Mating success for Manning River turtles
The organisation’s ‘Conservation Ark’ facility, located within the Australian Reptile Park (ARP) on the New South Wales Central Coast, is home to 10 sexually mature adult Manning River turtles (Wollulmbinia purvis).
“This is the first time we’ve seen breeding behaviour with our Manning River turtles,” says ARP Operations Manager Billy Collett.
“This is a massive historical moment… It is so exciting. And I just can’t wait to see those eggs!”
Billy managed the breeding program, pairing genetically suited females with males in large tanks.
Over the course of a month he witnessed the courtship and breeding of not just one, but multiple pairs.
The huge milestone is not just one for Aussie Ark, but for the turtles, too, boosting insurance population numbers to secure the survival of the species.
The breeding program began five years ago with eggs collected from the wild to save them from drought and fire, mostly notably during the 2019 Black Summer bushfires.
Manning River release
Last October Aussie Ark released 10 of their captive-bred Manning River turtles back into the Manning River.
Billy says with continued success of the breeding program, it’s hoped even more of the turtles can be returned to their homeland.
This striking, medium-sized freshwater turtle is recognised by its distinct colouring.
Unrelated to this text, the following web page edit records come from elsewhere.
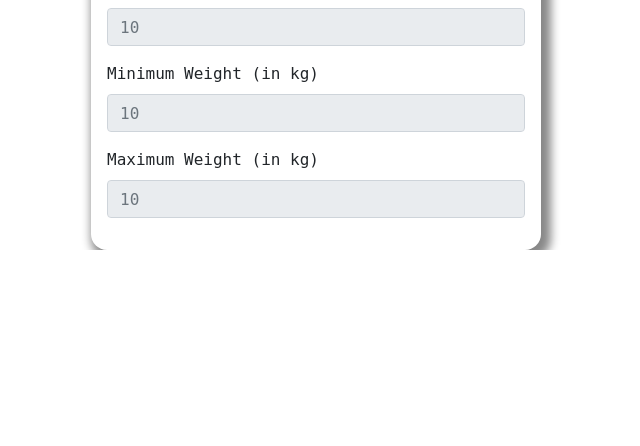
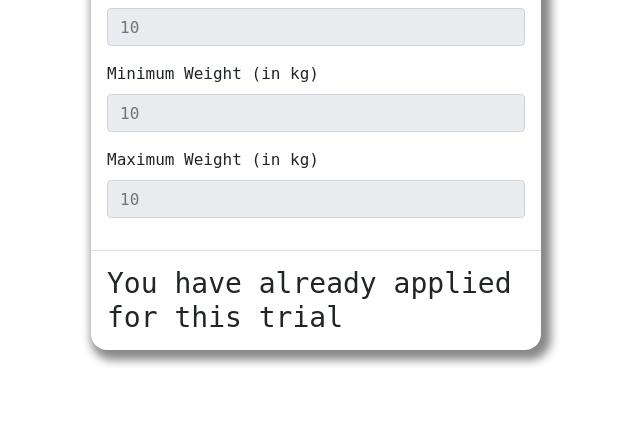
Before and after one commit to spiderxm/sports_app, a Django app: page /home/trial/1/ in a window 1280 px wide. Shown: the part 1165-1611 px from the top of the page, without its empty margins (324-964 px from the left). Before the commit the page ends 1415 px from the top, so only its background shows below. Run offline with Django 3.2, Linux system fonts and the light colour scheme; a user stored in the database is signed in; tables that the repository leaves empty hold one stand-in row (values such as "Sample post"); some libraries are stand-ins or nearby versions.

Commit message:
styling trial details page

```diff
--- a/home_app/urls.py
+++ b/home_app/urls.py
@@ -10,5 +10,4 @@ urlpatterns = [
     url(r'^add_trial/$', add_trial, name="add_trial"),
     url(r'^trial/(?P<_id>\d+)/$', trial_detail, name="trial"),
     url(r'^apply_trial/(?P<_id>\d+)/$', apply_to_trial, name="apply_to_trial")
-
 ]
--- a/templates/home/trial.html
+++ b/templates/home/trial.html
@@ -4,8 +4,8 @@
 {% load bootstrap4 %}
 
 {% block content %}
-    <div style="height: 90vh; font-family: monospace ;padding: 1rem;">
-        <div style="margin: 0 auto; width: 450px; margin-top: 10vh; box-shadow: 5px 5px 10px 5px #888888;border-radius: 1rem">
+    <div style="font-family: monospace ;padding: 1rem;">
+        <div style="margin: 0 auto; width: 450px; margin-top: 10vh;margin-bottom: 80px; box-shadow: 5px 5px 10px 5px #888888;border-radius: 1rem">
             <form class="form-group">
                 <div class="modal-header">
                     <h1>Trial Info</h1>
@@ -64,6 +64,15 @@
                         <input type="text" placeholder="{{ trial.max_weight }}" disabled class="form-control">
                     </div>
                 </div>
+                <div class="modal-footer">
+                    {% if applied %}
+                        <h3>You have already applied for this trial</h3>
+                    {% else %}
+                        <a href="{% url 'home:apply_to_trial' trial.id %}">
+                            <button class="btn-primary btn">Apply</button>
+                        </a>
+                    {% endif %}
+                </div>
             </form>
         </div>
     </div>
```
Also changed, not shown: templates/user_profile/trial_info.html (+2 -18 lines), media/profile_pics/Screenshot_154_365xLS5.png (deleted), media/profile_pics/WhatsApp_Image_2020-05-13_at_2.19.50_PM.jpeg (deleted), media/profile_pics/WhatsApp_Image_2020-05-13_at_2.19.50_PM_8a32nPU.jpeg (deleted).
The Manning River turtle is known for its yellow markings on the underside of its shell and tail, as well as a clear yellow stripe from the jaw down to the neck of the shell.
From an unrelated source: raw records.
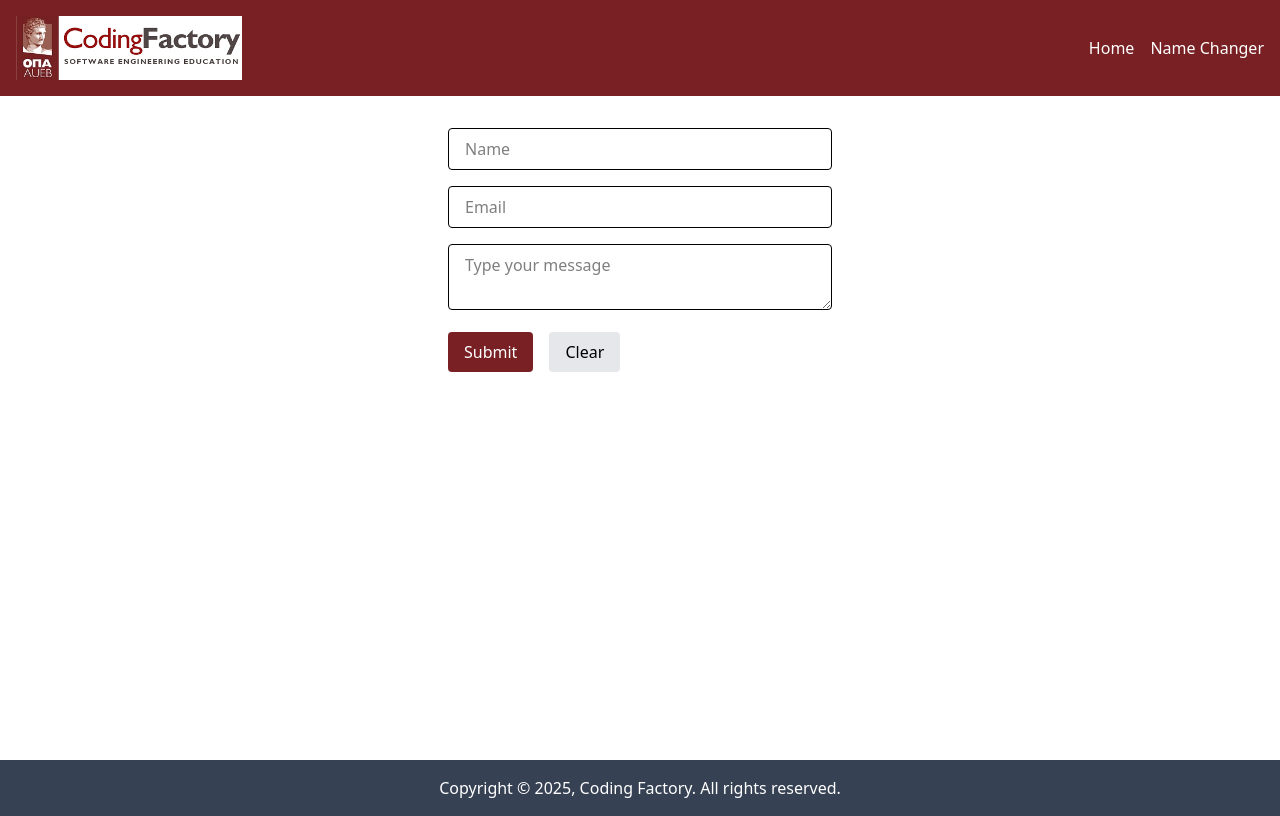
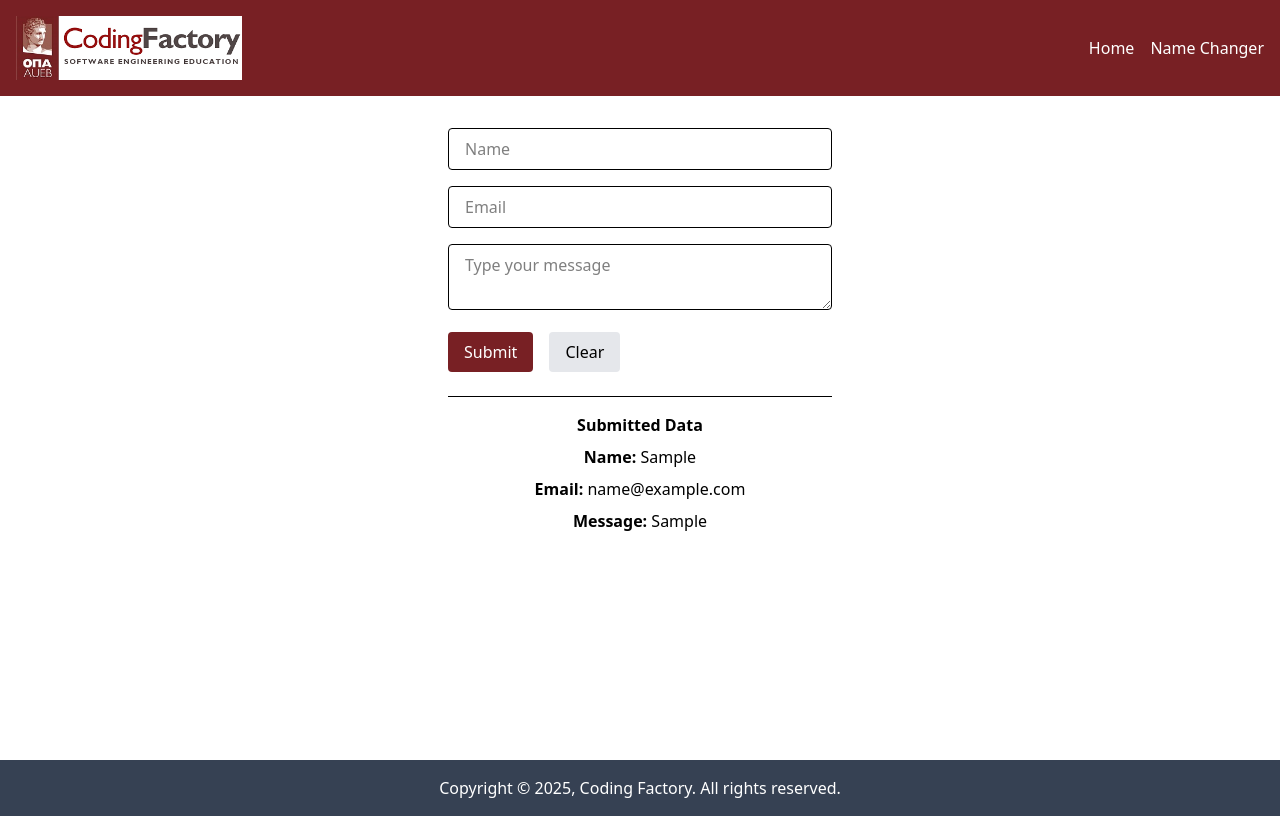
Before and after one commit to mariosmorfo/cf7-components-intro, a React (Vite) app: page / in a window 1280 px wide. Both pictures are taken after typing "Sample", "name@example.com", "Sample" into the empty fields and a click on the button "Submit". Built offline with nearby package versions, Linux system fonts and the light colour scheme.

Commit message:
feat: Add paragraph for display the form

```diff
--- a/src/components/MultiFieldForm.tsx
+++ b/src/components/MultiFieldForm.tsx
@@ -14,10 +14,11 @@ const initialValues = {
 
 const MultiFieldForm = () => {
     const [values, setValues] = useState<FormValues>(initialValues);
-
+    const [submittedData, setSubmittedData] = useState<FormValues | null>(null);
 
     const handleSubmit = (e: React.FormEvent) => {
         e.preventDefault();
+        setSubmittedData(values);
         console.log(values);
         setValues(initialValues);
     };
@@ -32,12 +33,13 @@ const MultiFieldForm = () => {
 
     const handleClear = () => {
         setValues(initialValues);
+        setSubmittedData(null);
     };
 
     return(
         <>
-            <div className="flex max-w-sm mx-auto mt-8">
-                <form onSubmit={handleSubmit} className="space-y-4">
+            <div className=" flex text-center max-w-sm mx-auto mt-8">
+                <form onSubmit={handleSubmit} className="space-y-4 ">
                     <input
                         type="text"
                         name="name"
@@ -80,6 +82,14 @@ const MultiFieldForm = () => {
                         </button>
                     </div>
 
+                    { submittedData && (
+                        <div className="mt-6 border-t pt-4 space-y-2">
+                            <h2 className="font-semibold">Submitted Data</h2>
+                            <p><strong>Name:</strong> {submittedData.name}</p>
+                            <p><strong>Email:</strong> {submittedData.email}</p>
+                            <p><strong>Message:</strong> {submittedData.message}</p>
+                        </div>
+                    )}
 
                 </form>
             </div>
```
Habitat & Distribution
The Manning River helmeted turtle is found only on the Mid North Coast of NSW, more particularly, the species is restricted to the middle and upper stretches of the Manning River catchment area. They are found in relatively shallow, clear, continuously fast-flowing rivers with rocky and sandy substrates.
Diet & Behaviour
This species is predominately diurnal, often seen basking on logs, rocks or the river banks near deep pools. Although, nocturnal foraging in shallow areas has been observed. The Manning River turtle is thought to be omnivorous like similar turtle species. It is estimated that this turtle species has a lifespan of approximately 20 years.
Unfortunately, in recent years the Manning River helmeted turtle has seen a significant decline in numbers, although the full extent is not known. The species faces a range of threats, including predation, illegal poaching, habitat degradation and disease. Foxes not only raid the nests and eat the eggs and young turtles but also the mothers as they are laying them on the river bank. These threats have all drastically reduced the number of surviving individuals and have also left the wild population vulnerable to mass extinction in the face of any catastrophic event that may occur. Water quality, food availability and suitable nesting environments are likely to also have been affected by human use of the land in adjoining areas, causing environmental changes.
– courtesy Aussie Ark